UK 50 pence, 2008.


By modern, I mean after World War 1, when empires fell and political parties became dominant. Before then, Latin legends were still very common. It had been the lingua franca of Europe for long enough.

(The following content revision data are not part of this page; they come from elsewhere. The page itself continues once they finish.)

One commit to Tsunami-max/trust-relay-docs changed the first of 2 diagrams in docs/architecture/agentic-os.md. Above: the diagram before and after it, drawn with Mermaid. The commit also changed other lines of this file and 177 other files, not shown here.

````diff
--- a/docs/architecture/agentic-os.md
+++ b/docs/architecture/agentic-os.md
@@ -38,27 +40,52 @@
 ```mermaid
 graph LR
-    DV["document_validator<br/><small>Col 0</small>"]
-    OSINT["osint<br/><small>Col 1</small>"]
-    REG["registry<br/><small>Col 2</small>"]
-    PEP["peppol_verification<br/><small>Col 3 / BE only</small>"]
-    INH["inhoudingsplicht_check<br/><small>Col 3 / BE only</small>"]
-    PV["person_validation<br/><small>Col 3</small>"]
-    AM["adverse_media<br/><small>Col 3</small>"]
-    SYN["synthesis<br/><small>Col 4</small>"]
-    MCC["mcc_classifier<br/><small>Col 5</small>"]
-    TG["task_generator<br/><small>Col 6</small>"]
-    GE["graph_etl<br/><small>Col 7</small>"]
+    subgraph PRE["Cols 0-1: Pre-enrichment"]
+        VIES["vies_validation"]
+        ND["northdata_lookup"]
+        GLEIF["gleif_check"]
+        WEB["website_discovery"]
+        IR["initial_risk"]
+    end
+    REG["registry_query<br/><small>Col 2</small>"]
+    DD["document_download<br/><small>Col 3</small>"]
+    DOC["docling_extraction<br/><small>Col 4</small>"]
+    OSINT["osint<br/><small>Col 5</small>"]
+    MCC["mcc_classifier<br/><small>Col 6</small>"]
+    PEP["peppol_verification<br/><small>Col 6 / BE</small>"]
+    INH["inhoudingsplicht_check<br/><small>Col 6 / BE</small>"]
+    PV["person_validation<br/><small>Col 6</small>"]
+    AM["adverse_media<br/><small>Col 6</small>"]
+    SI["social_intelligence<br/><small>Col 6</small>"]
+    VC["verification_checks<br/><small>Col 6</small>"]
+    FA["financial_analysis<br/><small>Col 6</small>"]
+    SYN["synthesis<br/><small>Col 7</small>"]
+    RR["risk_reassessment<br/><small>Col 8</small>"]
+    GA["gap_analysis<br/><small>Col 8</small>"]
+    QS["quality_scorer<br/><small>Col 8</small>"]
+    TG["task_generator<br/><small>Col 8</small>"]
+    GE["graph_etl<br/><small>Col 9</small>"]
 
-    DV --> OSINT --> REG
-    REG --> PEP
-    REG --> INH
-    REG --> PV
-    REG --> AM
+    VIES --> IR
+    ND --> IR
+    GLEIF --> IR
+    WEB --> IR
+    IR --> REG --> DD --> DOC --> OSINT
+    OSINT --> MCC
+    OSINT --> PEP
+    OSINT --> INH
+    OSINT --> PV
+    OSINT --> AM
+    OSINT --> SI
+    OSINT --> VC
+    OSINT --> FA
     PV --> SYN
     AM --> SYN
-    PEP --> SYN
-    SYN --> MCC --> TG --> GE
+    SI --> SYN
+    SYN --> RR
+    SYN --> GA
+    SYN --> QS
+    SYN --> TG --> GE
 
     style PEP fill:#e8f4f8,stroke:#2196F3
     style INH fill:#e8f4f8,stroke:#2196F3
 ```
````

Nowadays, English is the world's most popular second language, yet the home of the English language, the UK, still uses Latin legends - rather surprising when you consider Britain was conquered by the inventors of Latin, those nasty imperialist beasts, the ancient Romans. The fact that the UK (my country of birth) still uses Latin legends, even if in abbreviated form, can only be an example of Stockholm syndrome. Away with them, I say! What good did the Romans ever do us anyway? (Don't answer that.)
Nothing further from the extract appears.